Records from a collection
○ ○ ○ ○ ○ ○ ○

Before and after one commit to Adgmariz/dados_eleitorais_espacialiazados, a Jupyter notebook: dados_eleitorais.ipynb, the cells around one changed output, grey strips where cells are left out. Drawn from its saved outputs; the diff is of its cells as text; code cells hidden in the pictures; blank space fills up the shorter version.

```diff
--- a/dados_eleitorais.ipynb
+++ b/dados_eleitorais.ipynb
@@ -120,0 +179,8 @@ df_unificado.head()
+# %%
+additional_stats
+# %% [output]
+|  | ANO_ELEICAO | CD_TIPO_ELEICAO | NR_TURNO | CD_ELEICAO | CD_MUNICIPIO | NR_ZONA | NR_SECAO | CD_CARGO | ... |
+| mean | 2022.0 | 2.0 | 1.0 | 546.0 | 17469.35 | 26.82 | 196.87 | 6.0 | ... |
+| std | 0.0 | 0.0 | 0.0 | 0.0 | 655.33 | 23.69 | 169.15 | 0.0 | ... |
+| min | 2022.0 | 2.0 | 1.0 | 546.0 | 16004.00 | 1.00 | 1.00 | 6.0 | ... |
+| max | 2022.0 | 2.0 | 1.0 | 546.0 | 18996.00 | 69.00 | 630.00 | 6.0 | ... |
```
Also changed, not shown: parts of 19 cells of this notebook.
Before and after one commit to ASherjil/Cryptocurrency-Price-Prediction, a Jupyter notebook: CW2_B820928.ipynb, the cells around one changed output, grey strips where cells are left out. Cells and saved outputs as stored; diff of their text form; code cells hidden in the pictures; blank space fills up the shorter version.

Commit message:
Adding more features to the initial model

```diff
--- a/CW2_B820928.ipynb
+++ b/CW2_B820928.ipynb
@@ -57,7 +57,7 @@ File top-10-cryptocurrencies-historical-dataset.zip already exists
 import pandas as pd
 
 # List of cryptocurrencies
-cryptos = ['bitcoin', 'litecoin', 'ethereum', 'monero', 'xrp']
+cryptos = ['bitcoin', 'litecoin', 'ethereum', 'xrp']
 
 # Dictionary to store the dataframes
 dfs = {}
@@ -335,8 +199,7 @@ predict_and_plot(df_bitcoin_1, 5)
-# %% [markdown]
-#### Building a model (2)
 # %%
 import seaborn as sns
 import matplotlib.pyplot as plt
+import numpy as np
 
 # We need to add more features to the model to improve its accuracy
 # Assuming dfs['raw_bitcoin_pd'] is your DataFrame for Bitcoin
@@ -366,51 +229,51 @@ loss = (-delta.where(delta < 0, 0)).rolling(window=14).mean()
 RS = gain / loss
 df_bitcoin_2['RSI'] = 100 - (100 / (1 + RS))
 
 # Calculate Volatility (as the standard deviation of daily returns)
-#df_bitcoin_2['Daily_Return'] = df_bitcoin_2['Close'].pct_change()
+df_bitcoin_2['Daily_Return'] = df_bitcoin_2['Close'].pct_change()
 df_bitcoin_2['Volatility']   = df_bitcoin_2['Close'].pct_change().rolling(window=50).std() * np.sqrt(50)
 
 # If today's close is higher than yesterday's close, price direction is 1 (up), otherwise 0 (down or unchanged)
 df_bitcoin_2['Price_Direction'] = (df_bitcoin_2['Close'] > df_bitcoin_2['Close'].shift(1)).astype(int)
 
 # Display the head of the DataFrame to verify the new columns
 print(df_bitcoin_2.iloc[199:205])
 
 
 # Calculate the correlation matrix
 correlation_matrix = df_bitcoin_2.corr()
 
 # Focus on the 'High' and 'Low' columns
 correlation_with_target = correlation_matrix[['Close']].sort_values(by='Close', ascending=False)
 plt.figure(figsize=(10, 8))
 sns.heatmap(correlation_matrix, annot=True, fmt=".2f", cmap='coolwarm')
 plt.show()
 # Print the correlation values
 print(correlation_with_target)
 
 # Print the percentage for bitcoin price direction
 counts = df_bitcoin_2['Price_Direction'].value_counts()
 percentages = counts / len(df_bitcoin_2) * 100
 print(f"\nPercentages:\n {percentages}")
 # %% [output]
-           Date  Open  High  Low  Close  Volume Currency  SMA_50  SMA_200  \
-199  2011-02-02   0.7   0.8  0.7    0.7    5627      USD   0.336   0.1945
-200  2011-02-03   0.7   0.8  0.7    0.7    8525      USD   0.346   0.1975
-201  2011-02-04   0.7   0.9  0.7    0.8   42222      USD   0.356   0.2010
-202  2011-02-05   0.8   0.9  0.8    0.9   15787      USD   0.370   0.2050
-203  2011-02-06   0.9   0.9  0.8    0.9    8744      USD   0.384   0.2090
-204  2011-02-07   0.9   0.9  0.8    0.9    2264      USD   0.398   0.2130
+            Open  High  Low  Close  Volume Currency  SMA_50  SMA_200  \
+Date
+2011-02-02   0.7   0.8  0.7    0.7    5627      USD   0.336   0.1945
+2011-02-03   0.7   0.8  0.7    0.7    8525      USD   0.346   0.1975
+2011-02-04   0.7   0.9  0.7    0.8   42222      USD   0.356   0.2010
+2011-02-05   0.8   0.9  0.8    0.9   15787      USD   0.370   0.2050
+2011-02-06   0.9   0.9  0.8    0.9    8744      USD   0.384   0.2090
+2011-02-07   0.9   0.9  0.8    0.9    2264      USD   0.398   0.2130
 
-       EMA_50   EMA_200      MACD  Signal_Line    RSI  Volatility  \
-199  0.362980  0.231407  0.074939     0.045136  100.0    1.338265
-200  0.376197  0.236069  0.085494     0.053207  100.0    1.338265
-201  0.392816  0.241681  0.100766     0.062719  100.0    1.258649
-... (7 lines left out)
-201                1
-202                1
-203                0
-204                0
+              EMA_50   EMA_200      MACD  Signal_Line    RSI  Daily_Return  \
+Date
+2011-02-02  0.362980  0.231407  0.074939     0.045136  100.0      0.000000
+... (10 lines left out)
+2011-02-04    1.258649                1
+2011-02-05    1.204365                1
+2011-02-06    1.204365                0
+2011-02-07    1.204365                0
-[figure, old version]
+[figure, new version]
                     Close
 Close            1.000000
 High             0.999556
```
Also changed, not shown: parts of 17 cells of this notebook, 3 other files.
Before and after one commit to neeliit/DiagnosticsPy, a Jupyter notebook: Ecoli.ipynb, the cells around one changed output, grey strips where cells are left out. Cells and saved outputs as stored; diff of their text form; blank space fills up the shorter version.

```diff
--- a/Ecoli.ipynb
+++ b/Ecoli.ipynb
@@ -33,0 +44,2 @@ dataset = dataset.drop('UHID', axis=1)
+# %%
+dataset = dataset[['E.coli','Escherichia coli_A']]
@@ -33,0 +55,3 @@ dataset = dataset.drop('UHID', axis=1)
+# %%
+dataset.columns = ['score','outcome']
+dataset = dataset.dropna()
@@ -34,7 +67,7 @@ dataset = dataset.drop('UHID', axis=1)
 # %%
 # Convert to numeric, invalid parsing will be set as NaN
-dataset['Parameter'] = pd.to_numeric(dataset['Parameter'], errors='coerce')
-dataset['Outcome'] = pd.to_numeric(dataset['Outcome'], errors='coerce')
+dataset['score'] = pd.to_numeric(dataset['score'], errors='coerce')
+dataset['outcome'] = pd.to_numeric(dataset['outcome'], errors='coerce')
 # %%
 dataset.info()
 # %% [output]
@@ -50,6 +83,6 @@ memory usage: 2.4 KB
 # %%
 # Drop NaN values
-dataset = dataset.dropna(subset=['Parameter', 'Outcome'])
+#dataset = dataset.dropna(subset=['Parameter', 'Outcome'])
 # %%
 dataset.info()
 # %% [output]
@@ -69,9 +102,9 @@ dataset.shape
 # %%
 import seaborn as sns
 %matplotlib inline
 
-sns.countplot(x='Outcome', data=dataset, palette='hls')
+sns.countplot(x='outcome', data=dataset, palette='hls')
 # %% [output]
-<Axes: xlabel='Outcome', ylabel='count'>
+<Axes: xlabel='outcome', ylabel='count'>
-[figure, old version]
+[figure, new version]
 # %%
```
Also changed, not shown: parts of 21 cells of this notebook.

○ ○ ○ ○ ○ ○ ○

To do | Tell me how many lines in the data include "ethereum", giving only the number.

Solution to this task | 2